*** Entries shown Section Begins ***

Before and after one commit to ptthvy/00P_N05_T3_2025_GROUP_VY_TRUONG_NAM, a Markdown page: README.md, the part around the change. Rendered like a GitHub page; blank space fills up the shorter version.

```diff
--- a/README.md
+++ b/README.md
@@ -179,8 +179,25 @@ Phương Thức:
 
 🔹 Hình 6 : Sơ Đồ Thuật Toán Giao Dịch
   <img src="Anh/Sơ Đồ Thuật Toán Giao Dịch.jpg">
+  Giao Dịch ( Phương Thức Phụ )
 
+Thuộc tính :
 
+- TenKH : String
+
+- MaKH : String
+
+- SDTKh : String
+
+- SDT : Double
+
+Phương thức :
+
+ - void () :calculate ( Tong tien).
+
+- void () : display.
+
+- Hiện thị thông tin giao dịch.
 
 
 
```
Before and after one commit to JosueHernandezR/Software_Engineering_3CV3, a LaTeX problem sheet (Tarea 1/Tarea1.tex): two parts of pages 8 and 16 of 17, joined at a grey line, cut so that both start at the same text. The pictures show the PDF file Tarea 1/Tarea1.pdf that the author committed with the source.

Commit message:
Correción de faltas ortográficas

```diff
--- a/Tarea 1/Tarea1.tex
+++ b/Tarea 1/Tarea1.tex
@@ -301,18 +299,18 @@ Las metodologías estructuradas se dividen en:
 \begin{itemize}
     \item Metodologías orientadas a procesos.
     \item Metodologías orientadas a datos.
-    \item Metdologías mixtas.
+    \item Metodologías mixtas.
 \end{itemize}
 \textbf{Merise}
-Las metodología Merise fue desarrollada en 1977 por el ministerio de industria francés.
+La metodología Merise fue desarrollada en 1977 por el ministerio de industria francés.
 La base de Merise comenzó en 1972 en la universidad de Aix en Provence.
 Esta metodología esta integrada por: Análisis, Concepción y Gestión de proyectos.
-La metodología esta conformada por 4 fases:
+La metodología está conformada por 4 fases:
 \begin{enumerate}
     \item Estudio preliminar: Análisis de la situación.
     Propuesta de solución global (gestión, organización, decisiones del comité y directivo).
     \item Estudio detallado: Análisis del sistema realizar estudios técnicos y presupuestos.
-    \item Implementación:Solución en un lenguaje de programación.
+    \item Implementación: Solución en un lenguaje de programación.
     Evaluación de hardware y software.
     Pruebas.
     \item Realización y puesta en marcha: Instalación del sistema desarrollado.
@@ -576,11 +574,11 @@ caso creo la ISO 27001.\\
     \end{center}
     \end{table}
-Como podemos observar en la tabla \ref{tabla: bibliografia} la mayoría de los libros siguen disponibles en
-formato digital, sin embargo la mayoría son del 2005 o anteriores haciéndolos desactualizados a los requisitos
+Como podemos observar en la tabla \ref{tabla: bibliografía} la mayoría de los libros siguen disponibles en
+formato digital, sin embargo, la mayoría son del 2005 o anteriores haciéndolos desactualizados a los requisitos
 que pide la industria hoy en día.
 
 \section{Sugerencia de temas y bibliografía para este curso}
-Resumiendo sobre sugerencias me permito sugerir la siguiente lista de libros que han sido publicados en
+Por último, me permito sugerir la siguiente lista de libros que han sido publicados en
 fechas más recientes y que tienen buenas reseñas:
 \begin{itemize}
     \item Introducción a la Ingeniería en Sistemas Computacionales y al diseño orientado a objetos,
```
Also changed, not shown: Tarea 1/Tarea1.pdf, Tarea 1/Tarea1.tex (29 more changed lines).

*** Entries shown Section Ends ***

Task to complete = Filter the data, keeping only the lines that contain "String".

Exercise answer =
+- TenKH : String
+- MaKH : String
+- SDTKh : String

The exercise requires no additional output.